For reference, a gram of carbohydrate contains 4 calories, while a gram of fat contains 9 calories. So if you eat 9 grams extra carbs, subtract 4 grams fat from dinner. Both are 36 calories.
#7 Supplement Wisely
Ketosis can deplete your electrolytes — minerals that keep you hydrated, regulate your PH, and activate muscle and nerve tissue.
If you’re experiencing muscle cramps or exercise fatigue on the TKD, a lack of electrolytes — magnesium, potassium, sodium, chloride, and calcium — may be to blame.
Taking a full-spectrum electrolyte supplement can help.
Other supplements can be useful too. For instance:
- Creatine helps preserve muscle glycogen[*]
- L-Citrulline boosts nitrous oxide production, allowing more oxygen to flow to your muscles[*]
- MCT Oil enhances ketone production and fat burning, even in the presence of carbs[*]
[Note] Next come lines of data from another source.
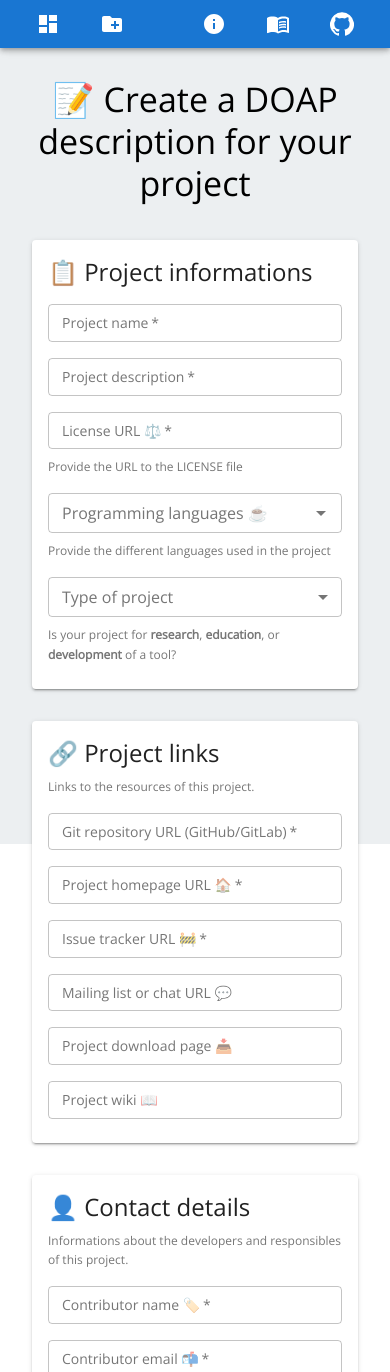
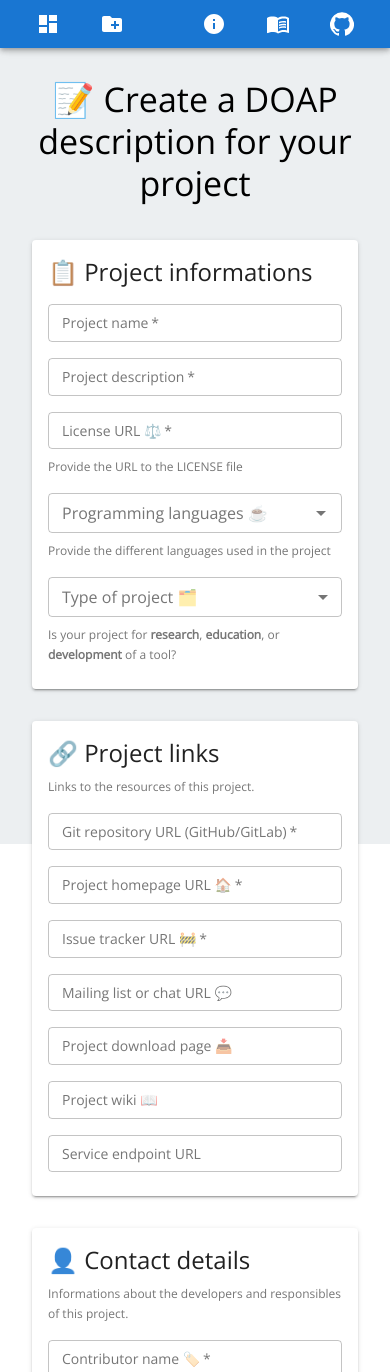
Before and after one commit to MaastrichtU-IDS/projects, a React Native app: screen /create-doap in a window 390 px wide. Shown: the top 1372 px of the page. Built offline with nearby package versions, Linux system fonts and the light colour scheme.

Commit message:
add service url

```diff
--- a/src/CreateDoapProject.tsx
+++ b/src/CreateDoapProject.tsx
@@ -64,6 +64,7 @@ export default function CreateDoapProject() {
     project_mailinglist: '',
     project_downloadpage: '',
     project_wiki: '',
+    project_service_endpoint: '',
     project_contributor_name: '',
     project_contributor_email: ''
   });
@@ -87,6 +88,7 @@ export default function CreateDoapProject() {
   doap:mailing-list <` + state.project_mailinglist + `> ;
   doap:download-page <` + state.project_downloadpage + `> ;
   doap:wiki <` + state.project_wiki + `>
+  doap:service-endpoint <` + state.project_service_endpoint + `>
 
   doap:category "` + state.category_dropdown + `" ;
   doap:repository [
@@ -210,18 +212,18 @@ export default function CreateDoapProject() {
 
             <FormControl size='small' variant="outlined" className={classes.fullWidth}>
               <InputLabel id="form-graph-overview-label">
-                Type of project
+                Type of project 🗂️
               </InputLabel>
               <Select
                 id="category_dropdown"
                 // value={state.category_dropdown}
                 onChange={handleCategoryDropdown}
-                label="Type of project"
+                label="Type of project 🗂️"
                 autoWidth
               >
-                <MenuItem value="Research">Research</MenuItem>
-                <MenuItem value="Development">Development</MenuItem>
-                <MenuItem value="Education">Education</MenuItem>
+                <MenuItem value="Research">🧪 Research</MenuItem>
+                <MenuItem value="Development">👨‍💻 Development</MenuItem>
+                <MenuItem value="Education">🎓 Education</MenuItem>
               </Select>
             </FormControl>
             <FormHelperText id="helper-graphs-overview">Is your project for <b>research</b>, <b>education</b>, or <b>development</b> of a tool?</FormHelperText>
@@ -327,6 +329,21 @@ export default function CreateDoapProject() {
                 className: classes.normalFont
               }}
             />
+            <TextField
+              id="project_service_endpoint"
+              label="Service endpoint URL"
+              placeholder="Service endpoint URL"
+              onChange={handleChange}
+              className={classes.fullWidth}
+              variant="outlined"
+              size='small'
+              InputProps={{
+                className: classes.normalFont
+              }}
+              InputLabelProps={{
+                className: classes.normalFont
+              }}
+            />
 
           </Paper>
           <Paper elevation={2} className={classes.paperPadding}>
```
You can try them one at a time, or take them together. Up to you.
Your TKD Commitment
One more thing. The targeted ketogenic diet doesn’t need to be a lifelong commitment.
Try it for a week or two. See how you feel.
Has the TKD improved your exercise? Has it moved your health goals in the right direction?
Remember: the TKD isn’t for everyone, and it might not be for you.
But if you feel your workouts are suffering — even after keto adapting — then consider giving the TKD a shot.